All of those administratively arrested will be interviewed, fingerprinted, and photographed by ICE agents and processed for removal from the United States. Everyone encountered will be medically screened and interviewed by a Public Health Service officer to determine if they have any medical, caregiver, or other humanitarian concerns. As a result of these screenings, ICE will identify individuals eligible for humanitarian release. So far, approximately 58 of the individuals arrested today have been identified as being eligible for an alternative to detention based on humanitarian reasons. These individuals will still be required to appear before a federal immigration judge who will ultimately determine whether or not they will be deported. Any juveniles found to be in the country illegally who cannot be released to the custody of a trusted adult will be transferred into the custody of the Office of Refugee Resettlement.

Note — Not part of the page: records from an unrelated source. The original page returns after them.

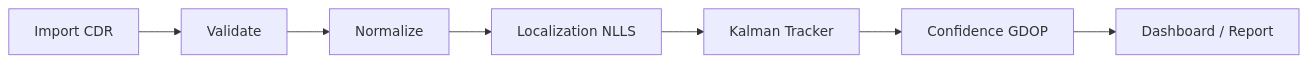
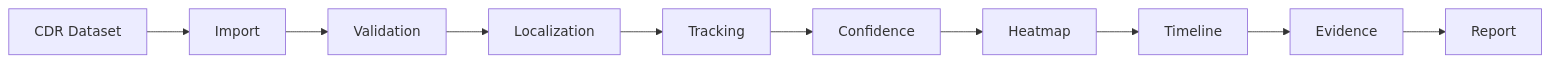
One commit to sriram21-09/Asterion changed the first of 3 diagrams in README.md. Above: the diagram before and after it, drawn with Mermaid. The commit also changed other lines of this file, not shown here.

````diff
--- a/README.md
+++ b/README.md
@@ -84,9 +143,12 @@
 ```mermaid
 graph LR
-    A[Import CDR] --> B[Validate]
-    B --> C[Normalize]
-    C --> D[Localization NLLS]
-    D --> E[Kalman Tracker]
-    E --> F[Confidence GDOP]
-    F --> G[Dashboard / Report]
+    A[CDR Dataset] --> B[Import]
+    B --> C[Validation]
+    C --> D[Localization]
+    D --> E[Tracking]
+    E --> F[Confidence]
+    F --> G[Heatmap]
+    G --> H[Timeline]
+    H --> I[Evidence]
+    I --> J[Report]
 ```
````
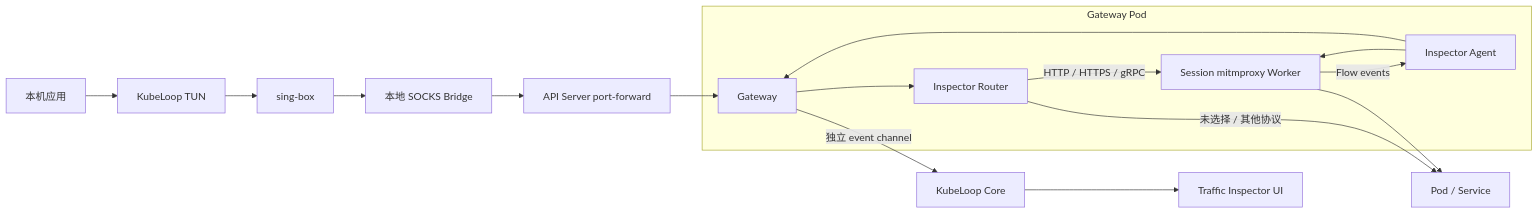
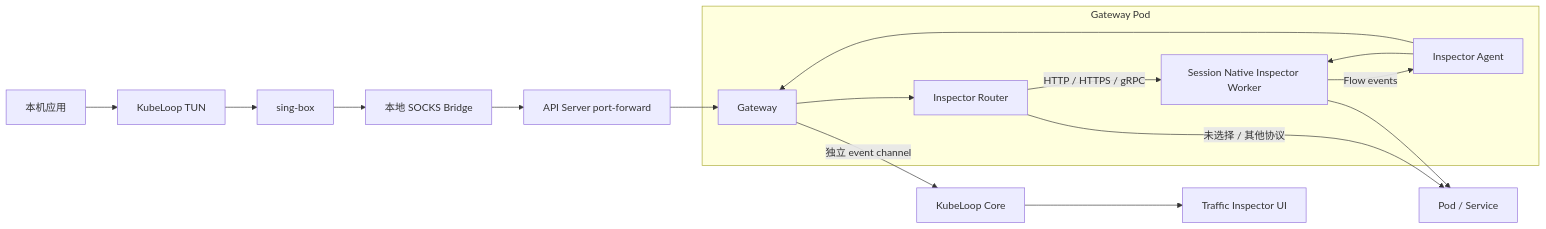
One commit to fengqi-dev/kube-clash changed the diagram in docs/gateway-traffic-inspector-design.zh-CN.md. Above: the diagram before and after it, drawn with Mermaid. The commit also changed other lines of this file and 26 other files, not shown here.

````diff
--- a/docs/gateway-traffic-inspector-design.zh-CN.md
+++ b/docs/gateway-traffic-inspector-design.zh-CN.md
@@ -115,29 +115,29 @@
 ```mermaid
 flowchart LR
     App["本机应用"]
     TUN["KubeLoop TUN"]
     SingBox["sing-box"]
     Bridge["本地 SOCKS Bridge"]
     API["API Server port-forward"]
 
     subgraph GatewayPod["Gateway Pod"]
         Gateway["Gateway"]
         Router["Inspector Router"]
         Agent["Inspector Agent"]
-        Worker["Session mitmproxy Worker"]
+        Worker["Session Native Inspector Worker"]
     end
 
     Target["Pod / Service"]
     Core["KubeLoop Core"]
     UI["Traffic Inspector UI"]
 
     App --> TUN --> SingBox --> Bridge --> API --> Gateway
     Gateway --> Router
     Router -->|"未选择 / 其他协议"| Target
     Router -->|"HTTP / HTTPS / gRPC"| Worker
     Agent --> Worker
     Worker --> Target
     Worker -->|"Flow events"| Agent
     Agent --> Gateway
     Gateway -->|"独立 event channel"| Core --> UI
 ```
````
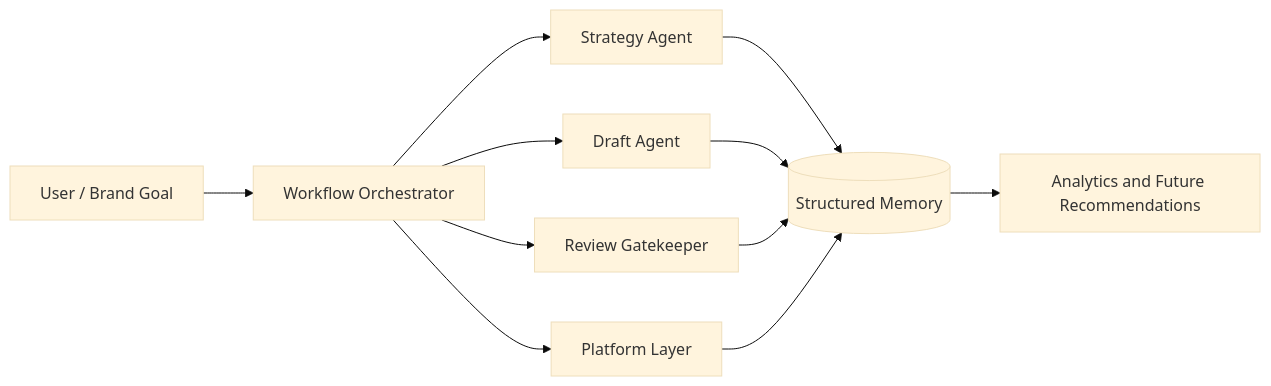
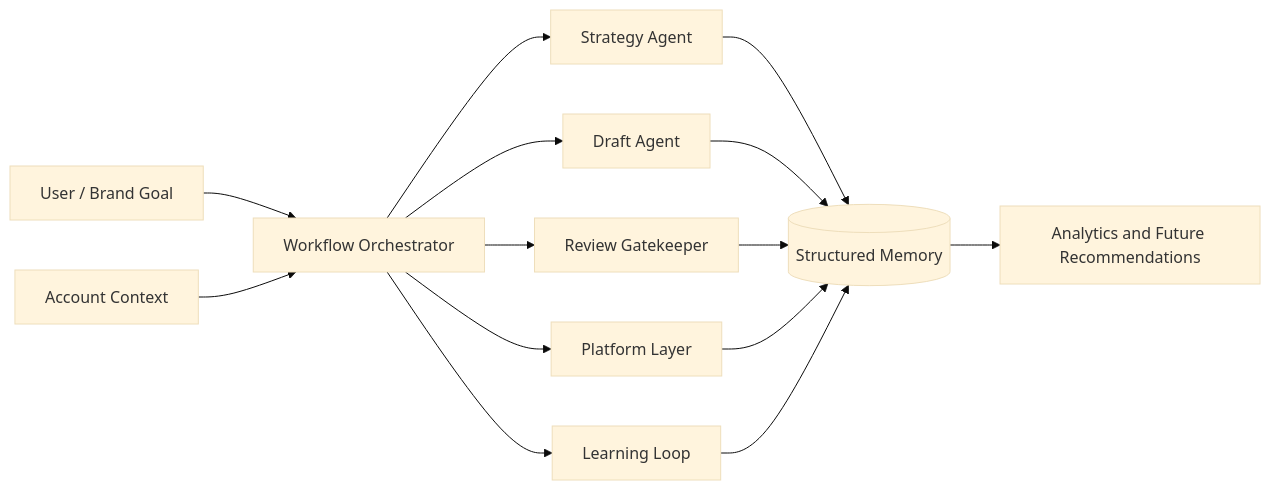
Before and after one commit to Prashamv/kourai-skill-tree: the diagram in diagrams/system-architecture.md, drawn with Mermaid (base theme). The commit also changed 13 other files, not shown here.

````diff
--- a/diagrams/system-architecture.md
+++ b/diagrams/system-architecture.md
@@ -3,13 +3,16 @@
 ```mermaid
 flowchart LR
     U[User / Brand Goal] --> O[Workflow Orchestrator]
+    AC[Account Context] --> O
     O --> S[Strategy Agent]
     O --> D[Draft Agent]
     O --> R[Review Gatekeeper]
     O --> P[Platform Layer]
+    O --> L[Learning Loop]
     S --> M[(Structured Memory)]
     D --> M
     R --> M
     P --> M
+    L --> M
     M --> A[Analytics and Future Recommendations]
 ```
````
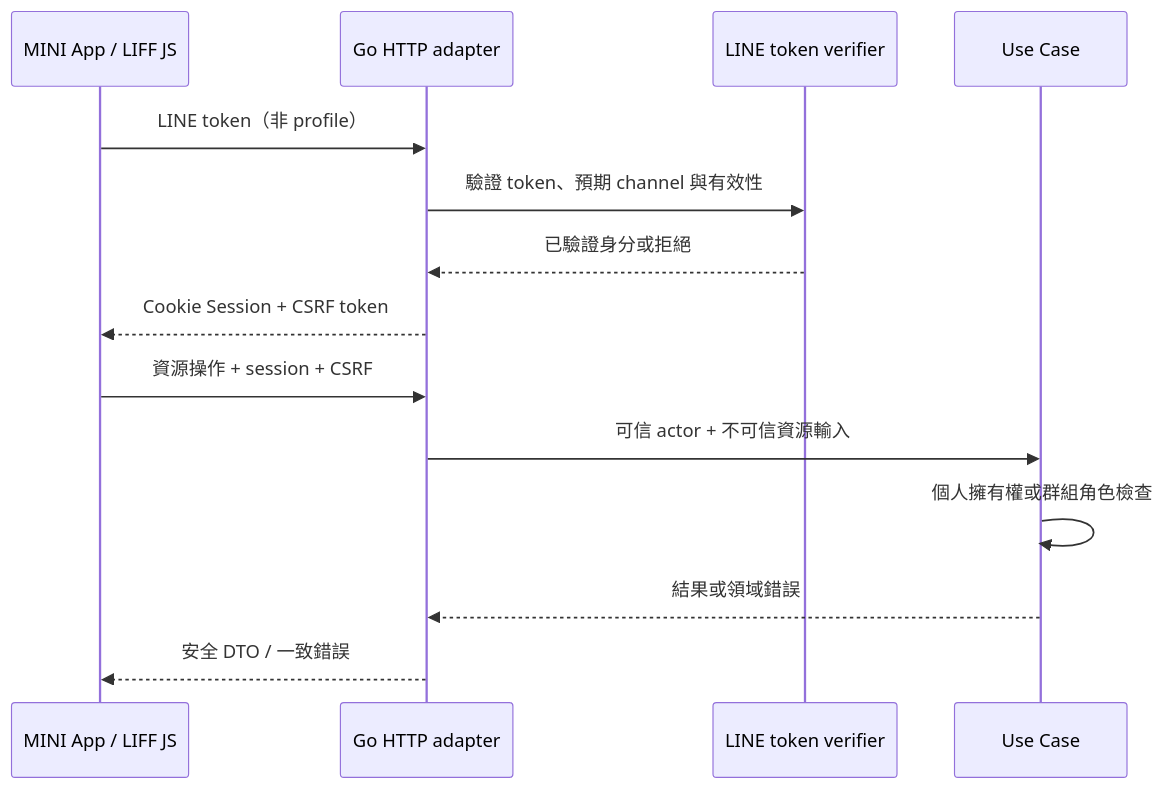
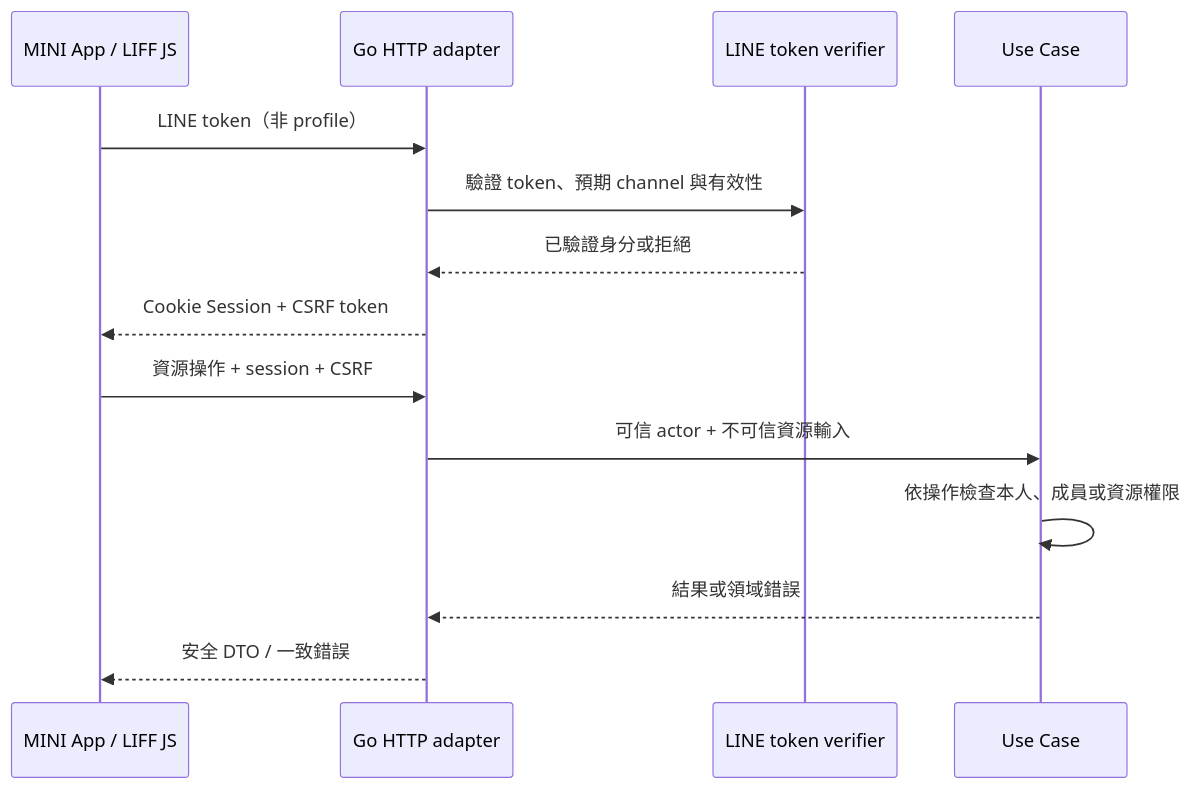
The second of 2 diagrams in docs/foundation/api/http-contracts.md (963sup/line-mini-app-bot), drawn with Mermaid before and after one commit. The commit also changed other lines of this file and 17 other files, not shown here.

Commit message:
docs: align architecture and webhook guidance with current implementation

````diff
--- a/docs/foundation/api/http-contracts.md
+++ b/docs/foundation/api/http-contracts.md
@@ -35,16 +33,16 @@
 ```mermaid
 sequenceDiagram
   participant B as MINI App / LIFF JS
   participant H as Go HTTP adapter
   participant L as LINE token verifier
   participant U as Use Case
   B->>H: LINE token（非 profile）
   H->>L: 驗證 token、預期 channel 與有效性
   L-->>H: 已驗證身分或拒絕
   H-->>B: Cookie Session + CSRF token
   B->>H: 資源操作 + session + CSRF
   H->>U: 可信 actor + 不可信資源輸入
-  U->>U: 個人擁有權或群組角色檢查
+  U->>U: 依操作檢查本人、成員或資源權限
   U-->>H: 結果或領域錯誤
   H-->>B: 安全 DTO / 一致錯誤
 ```
````
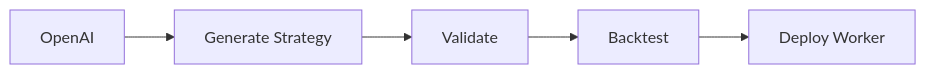
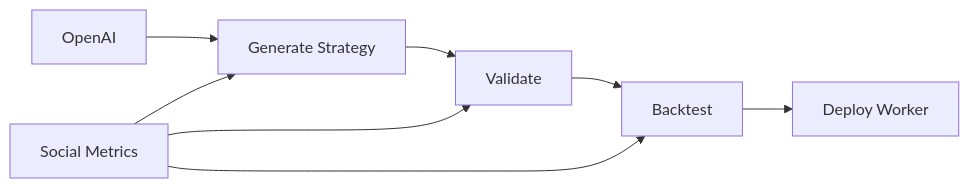
The first of 2 diagrams in STRATEGY_EVOLUTION.md (zd87pl/ai-crypto-trader), drawn with Mermaid before and after one commit. The commit also changed other lines of this file and 2 other files, not shown here.

````diff
--- a/STRATEGY_EVOLUTION.md
+++ b/STRATEGY_EVOLUTION.md
@@ -192,7 +227,10 @@
 ```mermaid
 graph LR
     A[OpenAI] --> B[Generate Strategy]
     B --> C[Validate]
     C --> D[Backtest]
     D --> E[Deploy Worker]
+    F[Social Metrics] --> B
+    F --> C
+    F --> D
 ```
````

ICE has contacted local consular officials, community groups, and the local school district to ensure they have accurate information regarding the operation. ICE has also established a toll-free number for family members to find out more information about the detention status of those arrested. Family members may call: 1-866-341-3858.

ICE agents will refer cases to the U.S. Attorney's Office for criminal prosecution upon identifying individuals who are in possession of stolen or unauthorized identification information, have previously been deported following a criminal felony conviction, or appear to be involved in other criminal activity. Any individuals identified as proper candidates for criminal prosecution will be remanded to the custody of the U.S. Marshal's Service.

The operation today follows the criminal cases filed earlier this year against 12 plant supervisory employees. In June, arrest warrants were issued for 11 supervisors at the plant, alleging that the men, all of Mexico, were illegally in the country, and were engaged in aggravated identity theft and the making of false statements to ICE authorities. Of the 11 charged, seven have pleaded guilty and are awaiting sentencing:

Juan Rodriguez, age 27; Juan Suarez, age 28; Evaristo Vasquez, age 39; Simon Gomez, age 28; Juan Olivares, age 32; Guadalupe Templos, age 34, and Federico Perez, age 37.

Two others are awaiting trial:

Victor Cruz-Soto and Nain Zarate-Camarero, both 28 years old.
The final two supervisors, Reyes Ramos and Fortino Cruz, were also charged with the same offenses but have not been arrested and are considered fugitives. Anyone with information on their whereabouts should contact the ICE toll-free tip line by dialing 1-877-2-DHS-ICE.

In July, the 12th individual charged was Elaine Crump, age 48, of Greenville, a human resources manager at the plant. She was indicted on 20 counts for filing false I-9 employment identification forms and is awaiting trial.

As with any criminal case, a charge is merely an accusation and a defendant is presumed innocent until and unless proven guilty.